As school districts across the country face school closings, the State Educational Technology Directors Association (SETDA) is launching the SETDA Coalition for eLearning on edWeb.net. The SETDA Coalition for eLearning focuses state leaders, affiliates, and partners in collective action around teaching and learning in the digital age. edWeb will be hosting the new Essential Elements for eLearning community of practice and a series of edWebinars to help disseminate an ever-evolving compilation of rapidly developing resources around eLearning for state education agencies and school districts. The program is free thanks to support from AT&T Aspire.
The goal of digital equity is to ensure that all students have access to devices, high-speed internet, and opportunities to learn both in school and out. While digital equity is a challenge for all school districts, Dr. Beth Holland, Digital Equity and Rural Project Director for the Consortium for School Networking (CoSN), points out that it becomes a very complex issue given the challenges within rural schools and systems. In a recent edWebinar, Holland along with Jennifer Austin, CETL, Instructional Technology Coordinator at Lac du Flambeau Public School in Wisconsin, Michael Flood, Vice President of Strategy at Kajeet, and Tammy Neil, Computer Science Teacher at Suwannee Middle School in Florida, discuss the unique challenges rural districts face when providing students’ online access to their education. Flood explained that when students don’t have equal access to devices and high-speed internet, it prevents them from having the same kinds of learning opportunities as their more connected peers.

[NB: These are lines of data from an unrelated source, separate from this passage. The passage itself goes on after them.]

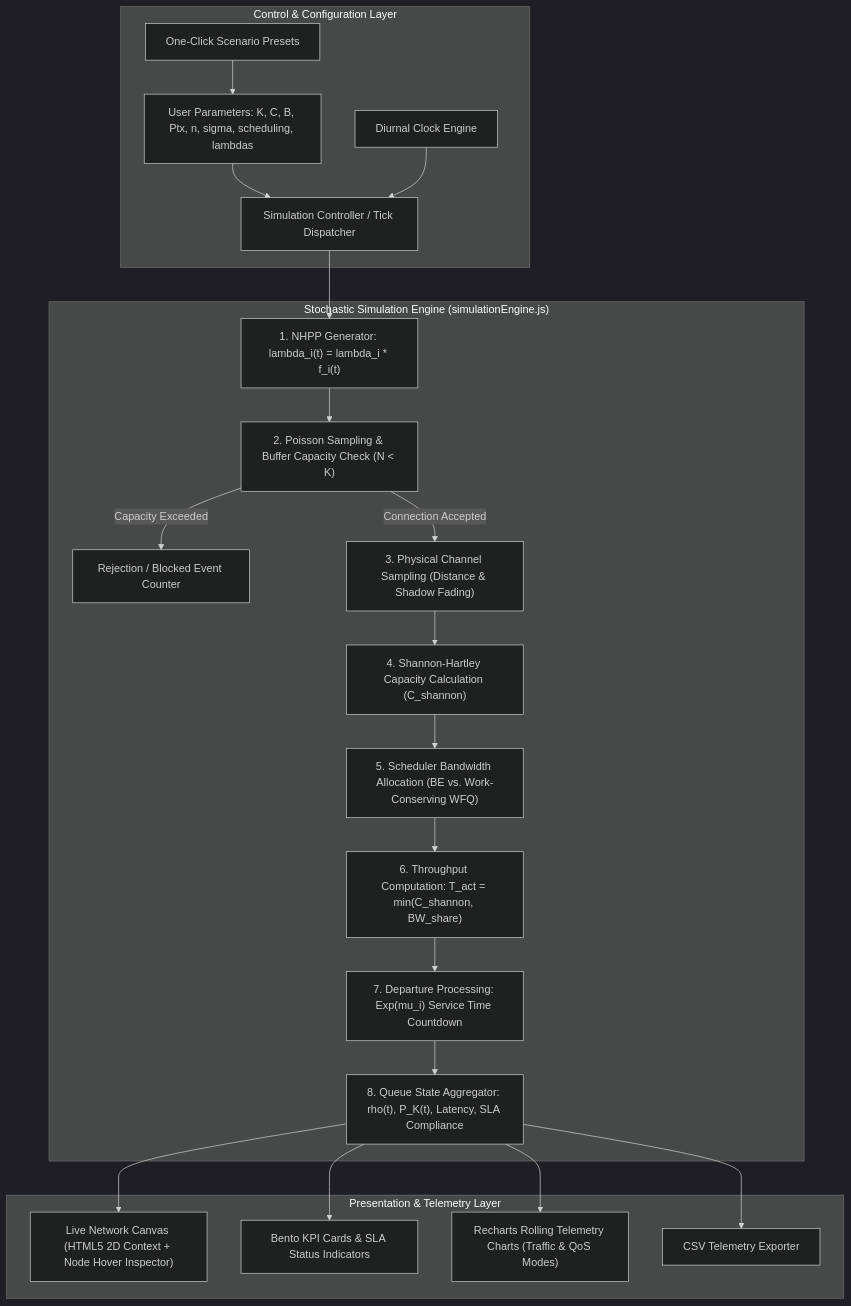
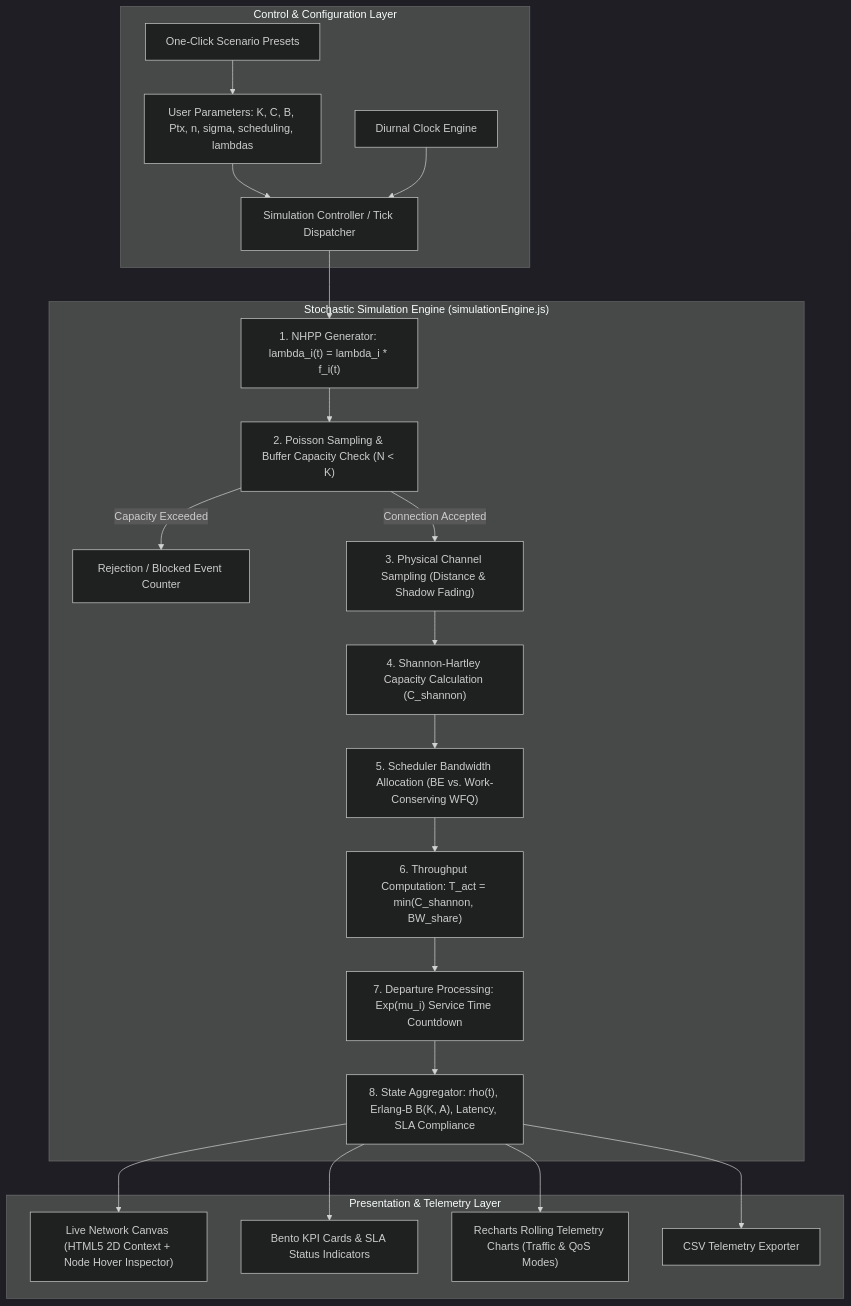
The diagram in README.md (nael0407/Wifi-Simulation), drawn with Mermaid (dark theme) before and after one commit. The commit also changed other lines of this file and 5 other files, not shown here.

````diff
--- a/README.md
+++ b/README.md
@@ -122,27 +122,27 @@
 ```mermaid
 flowchart TD
     subgraph UI_Controls ["Control & Configuration Layer"]
         A[User Parameters: K, C, B, Ptx, n, sigma, scheduling, lambdas] --> B[Simulation Controller / Tick Dispatcher]
         PRE[One-Click Scenario Presets] --> A
         TIME[Diurnal Clock Engine] --> B
     end
 
     subgraph Sim_Engine ["Stochastic Simulation Engine (simulationEngine.js)"]
         B --> C["1. NHPP Generator: lambda_i(t) = lambda_i * f_i(t)"]
         C --> D["2. Poisson Sampling & Buffer Capacity Check (N < K)"]
         D -->|Capacity Exceeded| BLK["Rejection / Blocked Event Counter"]
         D -->|Connection Accepted| E["3. Physical Channel Sampling (Distance & Shadow Fading)"]
         E --> F["4. Shannon-Hartley Capacity Calculation (C_shannon)"]
         F --> G["5. Scheduler Bandwidth Allocation (BE vs. Work-Conserving WFQ)"]
         G --> H["6. Throughput Computation: T_act = min(C_shannon, BW_share)"]
         H --> I["7. Departure Processing: Exp(mu_i) Service Time Countdown"]
-        I --> J["8. Queue State Aggregator: rho(t), P_K(t), Latency, SLA Compliance"]
+        I --> J["8. State Aggregator: rho(t), Erlang-B B(K, A), Latency, SLA Compliance"]
     end
 
     subgraph Presentation ["Presentation & Telemetry Layer"]
         J --> K["Live Network Canvas (HTML5 2D Context + Node Hover Inspector)"]
         J --> L["Bento KPI Cards & SLA Status Indicators"]
         J --> M["Recharts Rolling Telemetry Charts (Traffic & QoS Modes)"]
         J --> N["CSV Telemetry Exporter"]
     end
 ```
````
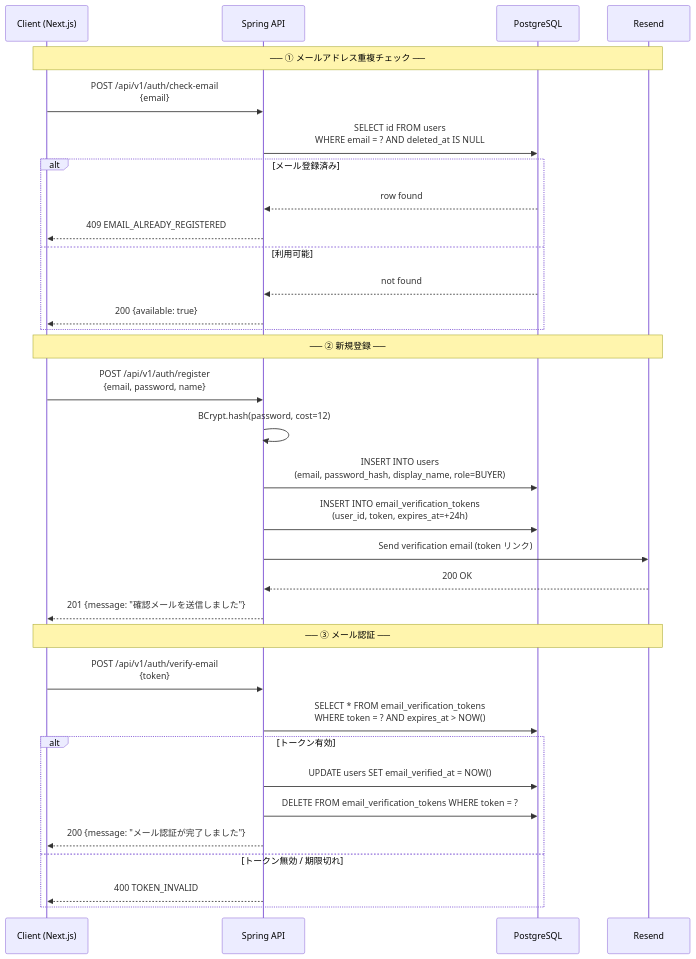
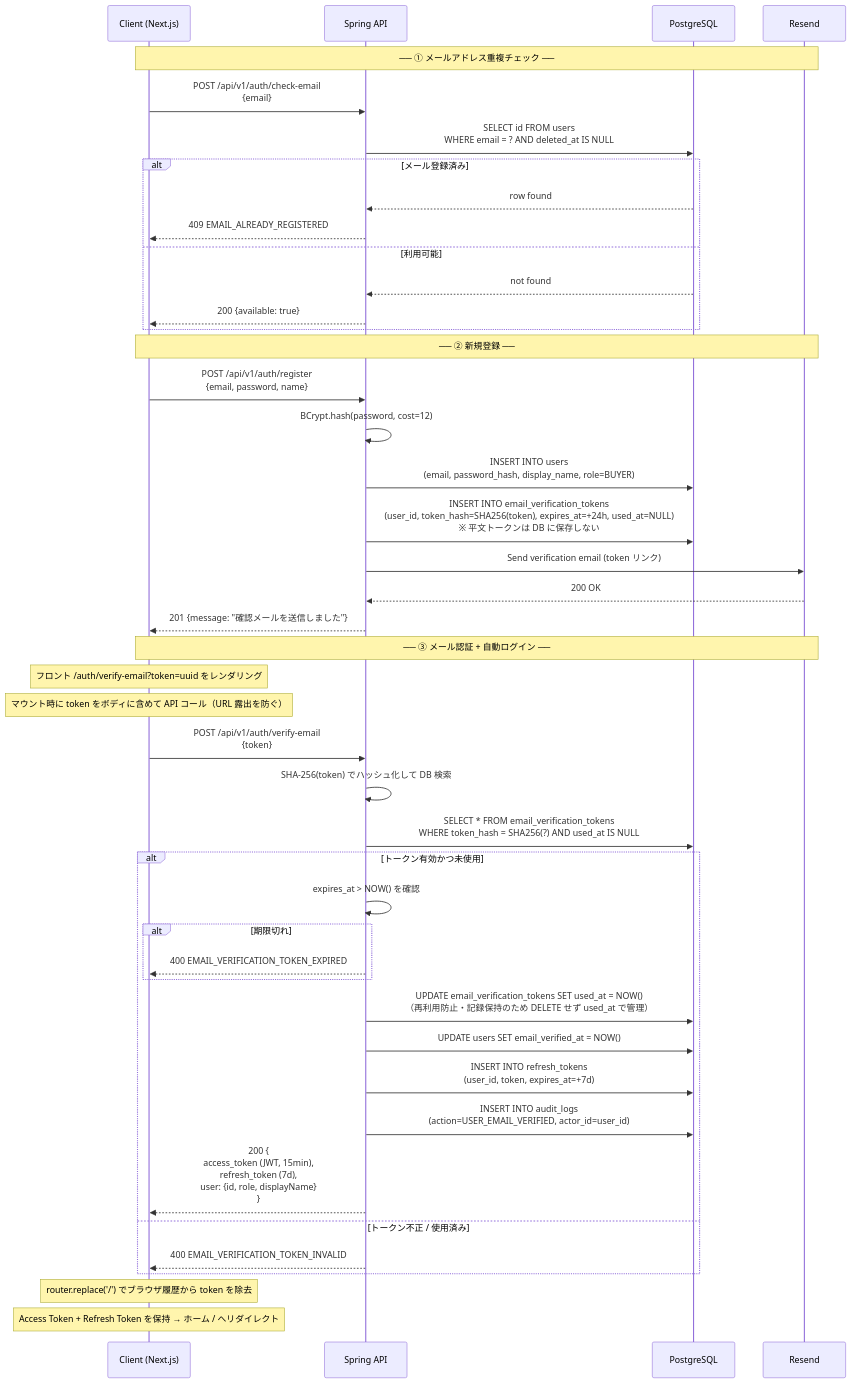
Before and after one commit to daobn99/kivio-project: the first of 20 diagrams in docs/design/SEQUENCE_FLOW.md, drawn with Mermaid. The commit also changed other lines of this file and 9 other files, not shown here.

Commit message:
docs: frontend coding standards, user flow追加, OVERVIEW, SECURITY, SEQUENCE FLOW更新

````diff
--- a/docs/design/SEQUENCE_FLOW.md
+++ b/docs/design/SEQUENCE_FLOW.md
@@ -30,38 +37,49 @@
 ```mermaid
 sequenceDiagram
     participant C as Client (Next.js)
     participant S as Spring API
     participant DB as PostgreSQL
     participant M as Resend
 
     Note over C,M: ── ① メールアドレス重複チェック ──
     C->>S: POST /api/v1/auth/check-email<br/>{email}
     S->>DB: SELECT id FROM users<br/>WHERE email = ? AND deleted_at IS NULL
     alt メール登録済み
         DB-->>S: row found
         S-->>C: 409 EMAIL_ALREADY_REGISTERED
     else 利用可能
         DB-->>S: not found
         S-->>C: 200 {available: true}
     end
 
     Note over C,M: ── ② 新規登録 ──
     C->>S: POST /api/v1/auth/register<br/>{email, password, name}
     S->>S: BCrypt.hash(password, cost=12)
     S->>DB: INSERT INTO users<br/>(email, password_hash, display_name, role=BUYER)
-    S->>DB: INSERT INTO email_verification_tokens<br/>(user_id, token, expires_at=+24h)
+    S->>DB: INSERT INTO email_verification_tokens<br/>(user_id, token_hash=SHA256(token), expires_at=+24h, used_at=NULL)<br/>※ 平文トークンは DB に保存しない
     S->>M: Send verification email (token リンク)
     M-->>S: 200 OK
     S-->>C: 201 {message: "確認メールを送信しました"}
 
-    Note over C,M: ── ③ メール認証 ──
+    Note over C,M: ── ③ メール認証 + 自動ログイン ──
+    Note over C: フロント /auth/verify-email?token=uuid をレンダリング
+    Note over C: マウント時に token をボディに含めて API コール（URL 露出を防ぐ）
     C->>S: POST /api/v1/auth/verify-email<br/>{token}
-    S->>DB: SELECT * FROM email_verification_tokens<br/>WHERE token = ? AND expires_at > NOW()
-    alt トークン有効
+    S->>S: SHA-256(token) でハッシュ化して DB 検索
+    S->>DB: SELECT * FROM email_verification_tokens<br/>WHERE token_hash = SHA256(?) AND used_at IS NULL
+    alt トークン有効かつ未使用
+        S->>S: expires_at > NOW() を確認
+        alt 期限切れ
+            S-->>C: 400 EMAIL_VERIFICATION_TOKEN_EXPIRED
+        end
+        S->>DB: UPDATE email_verification_tokens SET used_at = NOW()<br/>（再利用防止・記録保持のため DELETE せず used_at で管理）
         S->>DB: UPDATE users SET email_verified_at = NOW()
-        S->>DB: DELETE FROM email_verification_tokens WHERE token = ?
-        S-->>C: 200 {message: "メール認証が完了しました"}
-    else トークン無効 / 期限切れ
-        S-->>C: 400 TOKEN_INVALID
+        S->>DB: INSERT INTO refresh_tokens<br/>(user_id, token, expires_at=+7d)
+        S->>DB: INSERT INTO audit_logs<br/>(action=USER_EMAIL_VERIFIED, actor_id=user_id)
+        S-->>C: 200 {<br/>  access_token (JWT, 15min),<br/>  refresh_token (7d),<br/>  user: {id, role, displayName}<br/>}
+    else トークン不正 / 使用済み
+        S-->>C: 400 EMAIL_VERIFICATION_TOKEN_INVALID
     end
+    Note over C: router.replace('/') でブラウザ履歴から token を除去
+    Note over C: Access Token + Refresh Token を保持 → ホーム / へリダイレクト
 ```
````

Administrators selecting educational technology programs for their schools or districts face big decisions due to the time and money at stake, so having accurate and relevant information about the programs’ impact on student performance elsewhere should be a critical part of the decision-making process. During a recent edWebinar sponsored by MIND Research Institute, Andrew Coulson, Chief Data Science Officer at MIND Research Institute, and Brian LeTendre, Director of Content and Communications, explained a process for finding data that will help administrators make the best choices for their student population, and in doing so “raise expectations about the availability of information” during program evaluations.
Whether schools are 1:1 or still relying on computer carts, the move to online assessments creates new needs from devices to professional development to data privacy policies. During the edWebinar, “Online Assessment: An Effective, Coordinated, District Leadership Team Approach,” administrators from the Hampton Township School District in Pennsylvania offered lessons they learned from implementing a comprehensive online assessment program.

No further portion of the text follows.